**Exercise description:** Please repeat the data below exactly, with the pictures removed.

**Data to use:**
§ §

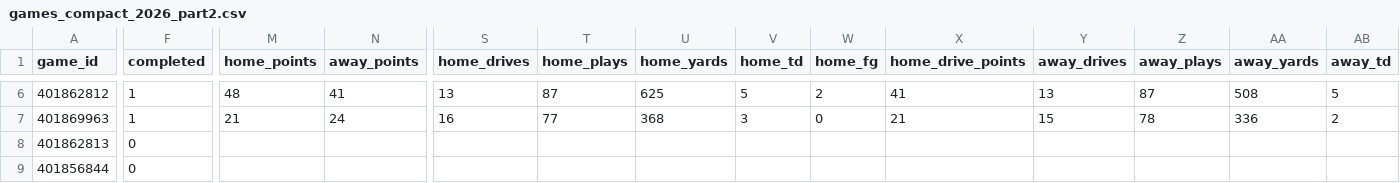
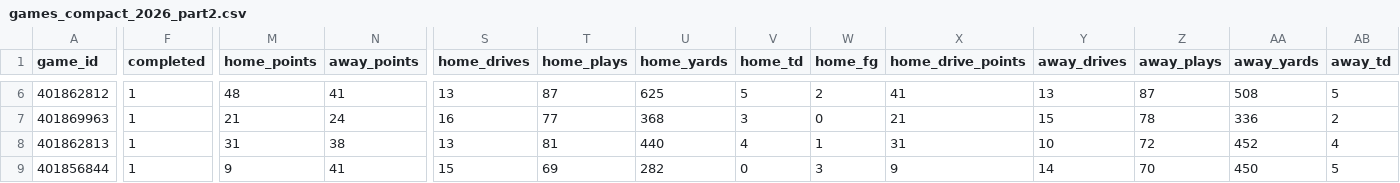
Before and after one commit to matthewrichey3317/cfb-data, a CSV file: export/games_compact_2026_part2.csv, drawn as a sheet; only a part is shown, gaps mark what is left out; the diff covers the shown part only; the diff names each change by its address in the sheet, - before the commit and + after, or states it on an @@ line.

```diff
--- a/export/games_compact_2026_part2.csv
+++ b/export/games_compact_2026_part2.csv
-F8:F9 (completed): 0
+F8:F9 (completed): 1
-M8 (home_points): (empty)
+M8 (home_points): 31
-N8 (away_points): (empty)
+N8 (away_points): 38
-S8 (home_drives): (empty)
+S8 (home_drives): 13
-T8 (home_plays): (empty)
+T8 (home_plays): 81
-U8 (home_yards): (empty)
+U8 (home_yards): 440
-V8 (home_td): (empty)
+V8 (home_td): 4
-W8 (home_fg): (empty)
+W8 (home_fg): 1
-X8 (home_drive_points): (empty)
+X8 (home_drive_points): 31
-Y8 (away_drives): (empty)
+Y8 (away_drives): 10
-Z8 (away_plays): (empty)
+Z8 (away_plays): 72
-AA8 (away_yards): (empty)
+AA8 (away_yards): 452
-AB8 (away_td): (empty)
+AB8 (away_td): 4
-M9 (home_points): (empty)
+M9 (home_points): 9
-N9 (away_points): (empty)
+N9 (away_points): 41
-S9 (home_drives): (empty)
+S9 (home_drives): 15
-T9 (home_plays): (empty)
+T9 (home_plays): 69
-U9 (home_yards): (empty)
+U9 (home_yards): 282
-V9 (home_td): (empty)
+V9 (home_td): 0
-W9 (home_fg): (empty)
+W9 (home_fg): 3
-X9 (home_drive_points): (empty)
+X9 (home_drive_points): 9
-Y9 (away_drives): (empty)
+Y9 (away_drives): 14
-Z9 (away_plays): (empty)
+Z9 (away_plays): 70
-AA9 (away_yards): (empty)
+AA9 (away_yards): 450
-AB9 (away_td): (empty)
+AB9 (away_td): 5
```
Also changed, not shown: 54 edited cells elsewhere in this file, data/games_2026.csv, data/lines_2026.csv, 4 other files.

§ §

**Answer space:**
Before and after one commit to matthewrichey3317/cfb-data, a CSV file: export/games_compact_2026_part2.csv, drawn as a sheet; only a part is shown, gaps mark what is left out; the diff covers the shown part only; the diff names each change by its address in the sheet, - before the commit and + after, or states it on an @@ line.

```diff
--- a/export/games_compact_2026_part2.csv
+++ b/export/games_compact_2026_part2.csv
-F8:F9 (completed): 0
+F8:F9 (completed): 1
-M8 (home_points): (empty)
+M8 (home_points): 31
-N8 (away_points): (empty)
+N8 (away_points): 38
-S8 (home_drives): (empty)
+S8 (home_drives): 13
-T8 (home_plays): (empty)
+T8 (home_plays): 81
-U8 (home_yards): (empty)
+U8 (home_yards): 440
-V8 (home_td): (empty)
+V8 (home_td): 4
-W8 (home_fg): (empty)
+W8 (home_fg): 1
-X8 (home_drive_points): (empty)
+X8 (home_drive_points): 31
-Y8 (away_drives): (empty)
+Y8 (away_drives): 10
-Z8 (away_plays): (empty)
+Z8 (away_plays): 72
-AA8 (away_yards): (empty)
+AA8 (away_yards): 452
-AB8 (away_td): (empty)
+AB8 (away_td): 4
-M9 (home_points): (empty)
+M9 (home_points): 9
-N9 (away_points): (empty)
+N9 (away_points): 41
-S9 (home_drives): (empty)
+S9 (home_drives): 15
-T9 (home_plays): (empty)
+T9 (home_plays): 69
-U9 (home_yards): (empty)
+U9 (home_yards): 282
-V9 (home_td): (empty)
+V9 (home_td): 0
-W9 (home_fg): (empty)
+W9 (home_fg): 3
-X9 (home_drive_points): (empty)
+X9 (home_drive_points): 9
-Y9 (away_drives): (empty)
+Y9 (away_drives): 14
-Z9 (away_plays): (empty)
+Z9 (away_plays): 70
-AA9 (away_yards): (empty)
+AA9 (away_yards): 450
-AB9 (away_td): (empty)
+AB9 (away_td): 5
```
Also changed, not shown: 54 edited cells elsewhere in this file, data/games_2026.csv, data/lines_2026.csv, 4 other files.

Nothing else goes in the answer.